▶ _TASK BRIEF_: Locate the word "LoginPage" in the data below, then copy every line that holds it.
==== DATA SECTION ====
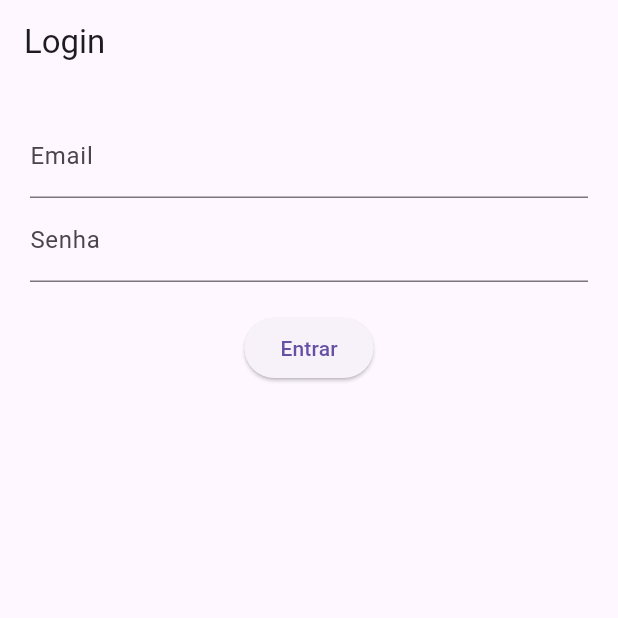
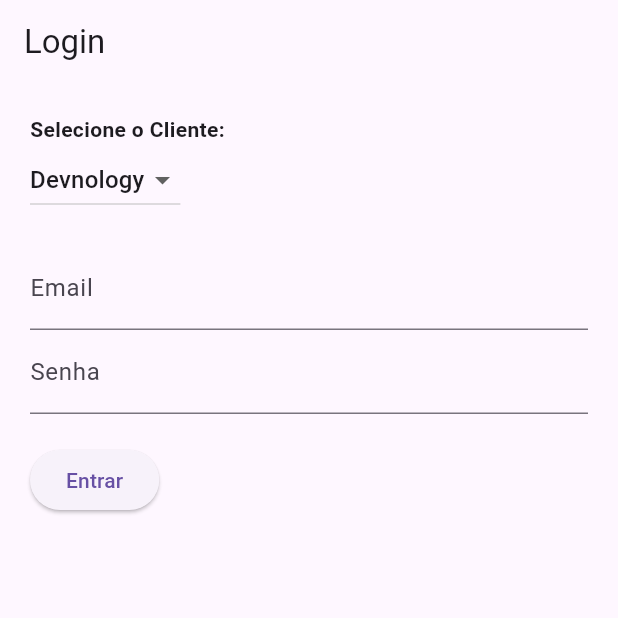
Before and after one commit to EduardGuilherme/Whitelabel, a Flutter app: the screen it shows after launch, on a phone screen of 412 x 824 dp, the top half of it. Run offline on Flutter 3.47's test engine with Material 3 defaults, Android fonts, the phone set to English and light mode, and no system bars; our stand-ins replace dio, flutter_secure_storage.

Commit message:
feat(front): adicionando logica de cliente e estilos

```diff
--- a/app/lib/core/http/http_client.dart
+++ b/app/lib/core/http/http_client.dart
@@ -2,9 +2,9 @@ import 'package:dio/dio.dart';
 import 'package:flutter_secure_storage/flutter_secure_storage.dart';
 
 class HttpClient {
-  static final Dio dio = Dio(
+  static Dio dio = Dio(
     BaseOptions(
-      baseUrl: "http://localhost:3333",
+      baseUrl: "http://devnology.local:3333", // padrão
       connectTimeout: Duration(seconds: 10),
       receiveTimeout: Duration(seconds: 10),
     ),
@@ -14,10 +14,14 @@ class HttpClient {
 
   static Future<void> setupHeaders() async {
     final token = await _storage.read(key: 'token');
-
+    print( token );
     dio.options.headers = {
       'Accept': 'application/json',
       if (token != null) 'Authorization': 'Bearer $token',
     };
   }
+
+  static void changeBaseUrl(String domain) {
+    dio.options.baseUrl = "http://$domain:3333";
+  }
 }
--- a/app/lib/main.dart
+++ b/app/lib/main.dart
@@ -2,6 +2,8 @@ import 'package:flutter/material.dart';
 import 'package:provider/provider.dart';
 import '../../modules/services/auth_service.dart';
 import '../../modules/pages/login_page.dart';
+import '../../modules/pages/products_page.dart';
+import '../../../theme/app_themes.dart';
 
 void main() {
   runApp(
@@ -9,17 +11,45 @@ void main() {
       providers: [
         ChangeNotifierProvider(create: (_) => AuthService()),
       ],
-      child: MyApp(),
+      child: const MyApp(),
     ),
   );
 }
 
 class MyApp extends StatelessWidget {
   const MyApp({super.key});
+
   @override
   Widget build(BuildContext context) {
+    final auth = context.watch<AuthService>();
+
     return MaterialApp(
-      home: LoginPage(),
+      debugShowCheckedModeBanner: false,
+
+      // 🔥 Aqui está o whitelabel funcionando
+      theme: _selectTheme(auth.currentDomain),
+
+      initialRoute: "/",
+      routes: {
+        "/": (context) => const LoginPage(),
+        "/products": (context) => ProductsPage(),
+      },
+    );
+  }
+
+  /// Função para escolher o tema certo baseado no domínio
+  ThemeData _selectTheme(String? domain) {
+    if (domain == "devnology.local") {
+      return AppThemes.devnology; // correto → acesso estático
+    }
+
+    if (domain == "in8.local") {
+      return AppThemes.in8; // correto → acesso estático
+    }
+
+    // Tema default
+    return ThemeData(
+      primarySwatch: Colors.blue,
     );
   }
 }
--- a/app/lib/modules/pages/login_page.dart
+++ b/app/lib/modules/pages/login_page.dart
@@ -1,9 +1,11 @@
+import 'package:app/core/http/http_client.dart';
 import 'package:flutter/material.dart';
 import 'package:provider/provider.dart';
 import '../services/auth_service.dart';
 
 class LoginPage extends StatefulWidget {
-   const LoginPage({super.key});
+  const LoginPage({super.key});
+
   @override
   State<LoginPage> createState() => _LoginPageState();
 }
@@ -12,25 +14,77 @@ class _LoginPageState extends State<LoginPage> {
   final emailCtrl = TextEditingController();
   final passCtrl = TextEditingController();
 
+  String selectedDomain = "devnology.local";
+
   @override
   Widget build(BuildContext context) {
     final auth = context.watch<AuthService>();
 
     return Scaffold(
-      appBar: AppBar(title: Text("Login")),
+      appBar: AppBar(title: const Text("Login")),
       body: Padding(
         padding: const EdgeInsets.all(20),
         child: Column(
+          crossAxisAlignment: CrossAxisAlignment.start,
           children: [
-            TextField(controller: emailCtrl, decoration: InputDecoration(labelText: "Email")),
-            TextField(controller: passCtrl, decoration: InputDecoration(labelText: "Senha"), obscureText: true),
+            const Text("Selecione o Cliente:",
+                style: TextStyle(fontWeight: FontWeight.bold)),
+
+            // 🔥 Dropdown agora no lugar certo
+            DropdownButton<String>(
+              value: selectedDomain,
+              items: const [
+                DropdownMenuItem(
+                  value: "devnology.local",
+                  child: Text("Devnology"),
+                ),
+                DropdownMenuItem(
+                  value: "in8.local",
+                  child: Text("IN8"),
+                ),
+              ],
+              onChanged: (value) {
+                setState(() => selectedDomain = value!);
+              },
+            ),
+
             const SizedBox(height: 20),
+
+            TextField(
+              controller: emailCtrl,
+              decoration: const InputDecoration(labelText: "Email"),
+            ),
+
+            TextField(
+              controller: passCtrl,
+              decoration: const InputDecoration(labelText: "Senha"),
+              obscureText: true,
+            ),
+
+            const SizedBox(height: 20),
+
             ElevatedButton(
-              onPressed: () {
-                auth.login(emailCtrl.text, passCtrl.text);
+              onPressed: () async {
+                // Troca o domínio da API antes de logar 🔥
+                HttpClient.changeBaseUrl(selectedDomain);
+
+                final ok = await context
+                    .read<AuthService>()
+                    .login(emailCtrl.text, passCtrl.text,selectedDomain);
+
+                if (ok) {
+                  Navigator.of(context).pushReplacementNamed("/products");
+                } else {
+                  ScaffoldMessenger.of(context).showSnackBar(
+                    const SnackBar(
+                      content: Text("Login inválido"),
+                      backgroundColor: Colors.red,
+                    ),
+                  );
+                }
               },
-              child: Text("Entrar"),
-            )
+              child: const Text("Entrar"),
+            ),
           ],
         ),
       ),
--- a/app/lib/modules/services/auth_service.dart
+++ b/app/lib/modules/services/auth_service.dart
@@ -5,9 +5,12 @@ import '../../../../core/http/http_client.dart';
 
 class AuthService extends ChangeNotifier {
   final _storage = FlutterSecureStorage();
+  String? currentDomain;
 
-  Future<bool> login(String email, String password) async {
+  Future<bool> login(String email, String password, String domain) async {
     try {
+      currentDomain = domain;
+
       final response = await HttpClient.dio.post("/auth/login", data: {
         "email": email,
         "password": password,
@@ -20,6 +23,7 @@ class AuthService extends ChangeNotifier {
 
       notifyListeners();
       return true;
+
     } catch (e) {
       debugPrint("Login error: $e");
       return false;
--- /dev/null
+++ b/app/lib/theme/app_themes.dart
@@ -0,0 +1,27 @@
+import 'package:flutter/material.dart';
+
+class AppThemes {
+  static final devnology = ThemeData(
+    primaryColor: Colors.green,
+    colorScheme: ColorScheme.fromSwatch(
+      primarySwatch: Colors.green,
+    ),
+    appBarTheme: AppBarTheme(
+      backgroundColor: Colors.green,
+      foregroundColor: Colors.white,
+    ),
+    cardColor: Colors.green.shade50,
+  );
+
+  static final in8 = ThemeData(
+    primaryColor: Colors.purple,
+    colorScheme: ColorScheme.fromSwatch(
+      primarySwatch: Colors.purple,
+    ),
+    appBarTheme: AppBarTheme(
+      backgroundColor: Colors.purple,
+      foregroundColor: Colors.white,
+    ),
+    cardColor: Colors.purple.shade50,
+  );
+}
```
Also changed, not shown: app/lib/modules/models/devnology.dart (added, +31 -0 lines), app/lib/modules/models/in8.dart (added, +22 -0 lines), app/lib/modules/pages/products_page.dart (added, +185 -0 lines), app/lib/modules/services/products_service.dart (added, +21 -0 lines), 1 other file.
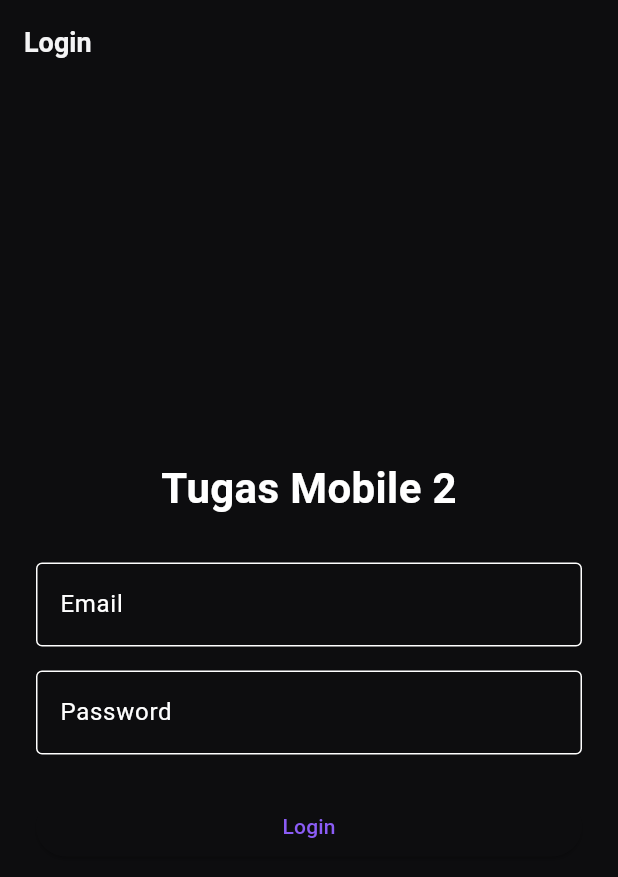
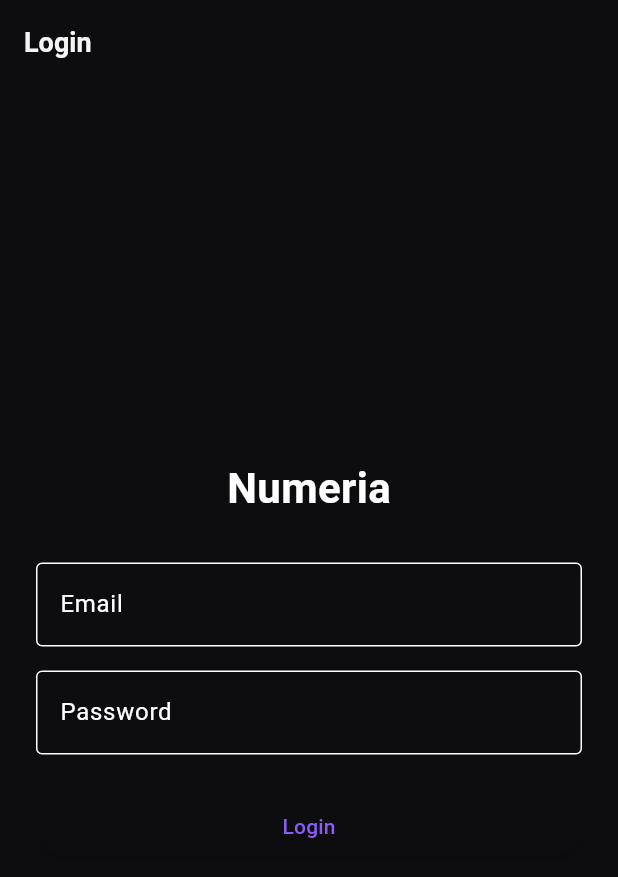
Before and after one commit to Bintang-Dirgantoro/Mobile-tugas-2-, a Flutter app: the screen it shows after launch, on a phone screen of 412 x 824 dp. Shown: the top 877 px of the screen. Run offline on Flutter 3.47's test engine with Material 3 defaults, Android fonts, the phone set to English and light mode, and no system bars; our stand-ins replace firebase_auth, firebase_core; accounts and stored records are empty.

Commit message:
kasih nama app : Numeria

```diff
--- a/lib/pages/home_page.dart
+++ b/lib/pages/home_page.dart
@@ -19,7 +19,7 @@ class HomePage extends StatelessWidget {
 
     return Scaffold(
       appBar: AppBar(
-        title: const Text('Tugas Mobile 2'),
+        title: const Text('Numeria'),
         actions: [
           IconButton(
             onPressed: () async {
--- a/lib/pages/login_page.dart
+++ b/lib/pages/login_page.dart
@@ -37,7 +37,7 @@ class _LoginPageState extends State<LoginPage> {
           mainAxisAlignment: MainAxisAlignment.center,
           children: [
             const Text(
-              'Tugas Mobile 2',
+              'Numeria',
               style: TextStyle(fontSize: 28, fontWeight: FontWeight.bold),
             ),
 
```
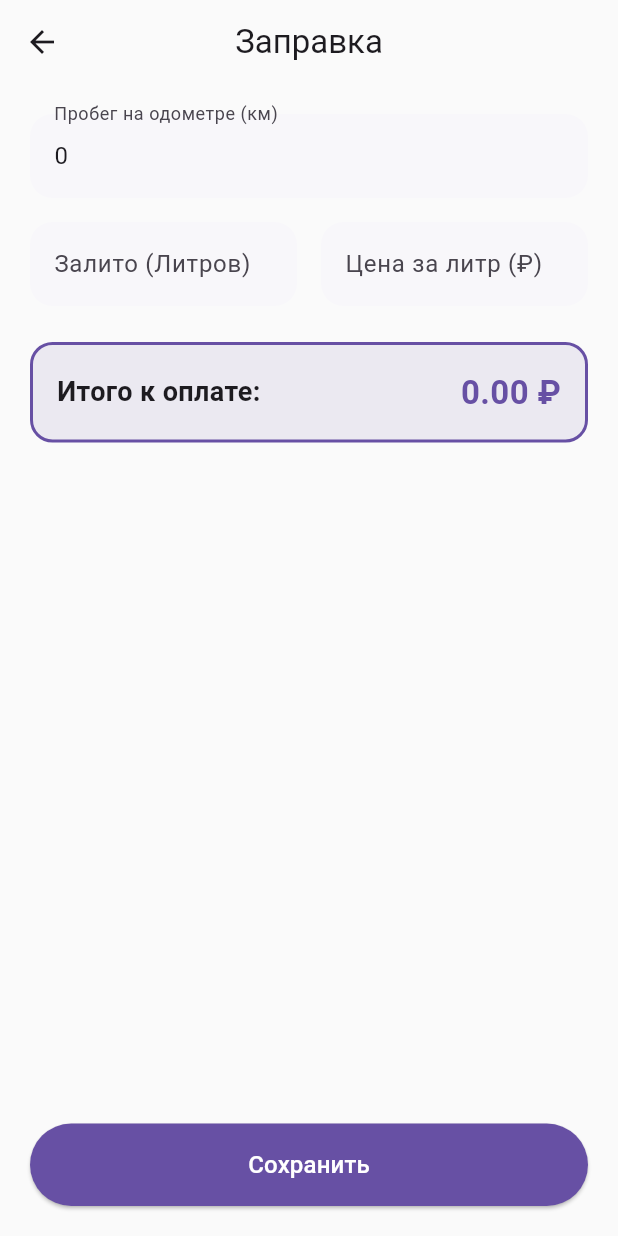
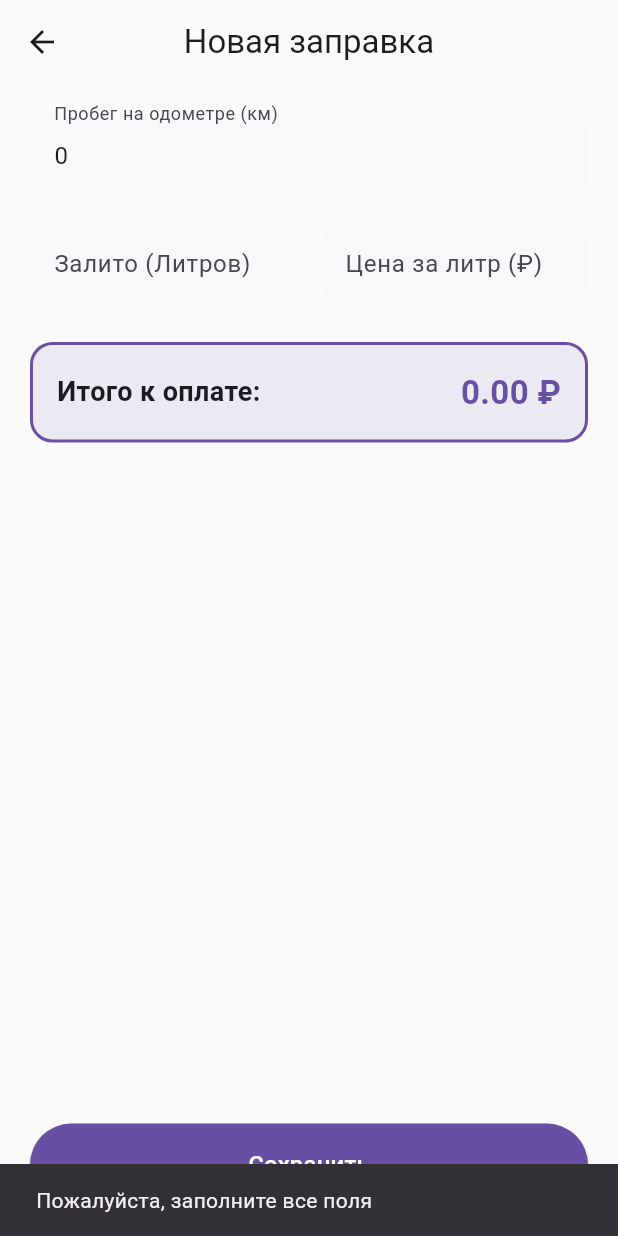
Before and after one commit to SFIRegret19/MotorLog, a Flutter app: the AddFuelScreen screen opened directly with empty values, after a tap on "Сохранить", on a phone screen of 412 x 824 dp. Run offline on Flutter 3.47's test engine with Material 3 defaults, Android fonts, the light colour scheme and no system bars; our stand-ins replace sqflite; accounts and stored records are empty.

Commit message:
Добавлена валидация пробега при заправке (если пробег меньше текущего, уведомление об ошибке)

```diff
--- a/motor_log/lib/presentation/screens/add_fuel_screen.dart
+++ b/motor_log/lib/presentation/screens/add_fuel_screen.dart
@@ -6,7 +6,7 @@ import '../../data/datasources/db_helper.dart';
 
 class AddFuelScreen extends StatefulWidget {
   final String vehicleId;
-  final int currentMileage; // Чтобы подсказывать пользователю текущий пробег
+  final int currentMileage;
 
   const AddFuelScreen({super.key, required this.vehicleId, required this.currentMileage});
 
@@ -24,7 +24,7 @@ class _AddFuelScreenState extends State<AddFuelScreen> {
   @override
   void initState() {
     super.initState();
-    // Подставляем текущий пробег по умолчанию
+    // Подставляем текущий пробег авто по умолчанию
     _odometerController = TextEditingController(text: widget.currentMileage.toString());
 
     // Слушатели для авто-расчета итоговой стоимости
@@ -41,13 +41,34 @@ class _AddFuelScreenState extends State<AddFuelScreen> {
   }
 
   void _saveFuelLog() async {
-    if (_litersController.text.isEmpty || _priceController.text.isEmpty || _odometerController.text.isEmpty) return;
+    // 1. Проверка на пустые поля
+    if (_litersController.text.isEmpty || _priceController.text.isEmpty || _odometerController.text.isEmpty) {
+      ScaffoldMessenger.of(context).showSnackBar(
+        const SnackBar(content: Text('Пожалуйста, заполните все поля')),
+      );
+      return;
+    }
 
+    final int inputOdometer = int.parse(_odometerController.text);
+
+    // --- 2. ВАЛИДАЦИЯ ПРОБЕГА (ТО, ЧТО ТЫ ПРОСИЛ) ---
+    if (inputOdometer < widget.currentMileage) {
+      ScaffoldMessenger.of(context).showSnackBar(
+        SnackBar(
+          content: Text('Ошибка! Пробег не может быть меньше текущего (${widget.currentMileage} км).'),
+          backgroundColor: Colors.redAccent,
+          duration: const Duration(seconds: 3),
+        ),
+      );
+      return; // Прерываем сохранение
+    }
+
+    // 3. Если всё ок, сохраняем в базу
     final log = FuelLog(
       id: const Uuid().v4(),
       vehicleId: widget.vehicleId,
       date: DateTime.now(),
-      odometer: int.parse(_odometerController.text),
+      odometer: inputOdometer,
       liters: double.parse(_litersController.text),
       pricePerLiter: double.parse(_priceController.text),
       totalCost: _totalCost,
@@ -57,15 +78,18 @@ class _AddFuelScreenState extends State<AddFuelScreen> {
 
     if (!mounted) return;
     ScaffoldMessenger.of(context).showSnackBar(
-      const SnackBar(content: Text('Заправка добавлена, данные авто обновлены!')),
+      const SnackBar(
+        content: Text('Заправка добавлена, данные авто обновлены!'),
+        backgroundColor: AppTheme.accentPurple,
+      ),
     );
-    Navigator.pop(context, true);
+    Navigator.pop(context, true); // Возвращаемся в гараж
   }
 
   @override
   Widget build(BuildContext context) {
     return Scaffold(
-      appBar: AppBar(title: const Text('Заправка')),
+      appBar: AppBar(title: const Text('Новая заправка')),
       body: Padding(
         padding: const EdgeInsets.all(20.0),
         child: Column(
@@ -94,7 +118,10 @@ class _AddFuelScreenState extends State<AddFuelScreen> {
                 mainAxisAlignment: MainAxisAlignment.spaceBetween,
                 children:[
                   const Text('Итого к оплате:', style: TextStyle(fontSize: 18, fontWeight: FontWeight.bold)),
-                  Text('${_totalCost.toStringAsFixed(2)} ₽', style: const TextStyle(fontSize: 22, fontWeight: FontWeight.bold, color: AppTheme.accentPurple)),
+                  Text(
+                    '${_totalCost.toStringAsFixed(2)} ₽',
+                    style: const TextStyle(fontSize: 22, fontWeight: FontWeight.bold, color: AppTheme.accentPurple)
+                  ),
                 ],
               ),
             ),
```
====
▶ _REPLY TO THE TASK_:
-      home: LoginPage(),
+        "/": (context) => const LoginPage(),
 class LoginPage extends StatefulWidget {
-   const LoginPage({super.key});
+  const LoginPage({super.key});
   State<LoginPage> createState() => _LoginPageState();
@@ -12,25 +14,77 @@ class _LoginPageState extends State<LoginPage> {
@@ -37,7 +37,7 @@ class _LoginPageState extends State<LoginPage> {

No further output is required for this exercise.